NEW YORK, April 24 U.S. investigators
suspect a manufacturing lapse at a Boeing Co plant
15 years ago could be to blame for a midair tear in a Southwest
Airlines Co aircraft earlier this month, the Wall Street
Journal reported on its website on Sunday.
On April 1, the Boeing 737 was heading from Phoenix to
Sacramento, California, when a 5-foot (1.52 meters) tear opened
up 20 minutes after takeoff along the roof just above the left
wing. The incident led U.S. regulators ordering airlines to
inspect older model Boeing 737 aircraft for cracks.
Southwest found fuselage cracks in five other older Boeing
737-300 aircraft in its fleet. [ID:nN05105351]
The paper reported the fuselages are built at a Kansas
factory that Boeing owned in 1996.
Investigators led by the National Transportation Safety
Board are looking into the potential impact of riveting
techniques and certain sealants going back to around that time,
the Journal said, citing government and industry officials.
They are also looking at tools used to hold aircraft parts
during assembly, the paper said, adding that officials said it
was too early to draw final conclusions.
In an e-mailed statement, Boeing said it continues to work
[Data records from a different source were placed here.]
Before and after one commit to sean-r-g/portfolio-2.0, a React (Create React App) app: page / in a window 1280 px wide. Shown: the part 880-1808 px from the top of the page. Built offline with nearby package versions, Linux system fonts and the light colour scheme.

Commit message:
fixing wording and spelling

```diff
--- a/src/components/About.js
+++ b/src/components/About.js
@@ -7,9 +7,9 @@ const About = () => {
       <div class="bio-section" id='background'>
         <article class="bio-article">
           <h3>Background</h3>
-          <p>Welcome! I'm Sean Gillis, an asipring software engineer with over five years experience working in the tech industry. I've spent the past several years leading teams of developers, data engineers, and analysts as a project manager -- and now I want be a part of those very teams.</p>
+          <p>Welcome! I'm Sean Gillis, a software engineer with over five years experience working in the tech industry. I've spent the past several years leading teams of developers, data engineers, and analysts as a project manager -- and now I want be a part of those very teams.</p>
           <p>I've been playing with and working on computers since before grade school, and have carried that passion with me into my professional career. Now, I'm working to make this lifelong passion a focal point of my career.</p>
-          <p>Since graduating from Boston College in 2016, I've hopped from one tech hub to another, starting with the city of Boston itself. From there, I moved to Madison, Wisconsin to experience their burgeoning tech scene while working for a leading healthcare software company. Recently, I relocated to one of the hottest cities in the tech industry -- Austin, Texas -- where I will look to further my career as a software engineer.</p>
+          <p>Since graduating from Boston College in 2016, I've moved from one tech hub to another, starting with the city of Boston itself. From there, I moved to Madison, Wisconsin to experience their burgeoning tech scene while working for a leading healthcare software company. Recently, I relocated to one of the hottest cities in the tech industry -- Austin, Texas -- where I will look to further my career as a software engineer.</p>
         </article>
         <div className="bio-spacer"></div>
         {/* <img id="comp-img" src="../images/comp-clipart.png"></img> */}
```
closely with the regulators as the investigation continues into
the root cause of the incident.
The company said so far inspections have been completed
worldwide on about 75 percent of the 190 airplanes affected.
"No conclusions have been reached about the root cause of
the inspection findings, nor of any relationship to the April 1
event," it said. "Any attempt to draw conclusions on either
would be premature and speculative."
(Reporting by Paritosh Bansal; Editing by Dhara Ranasinghe)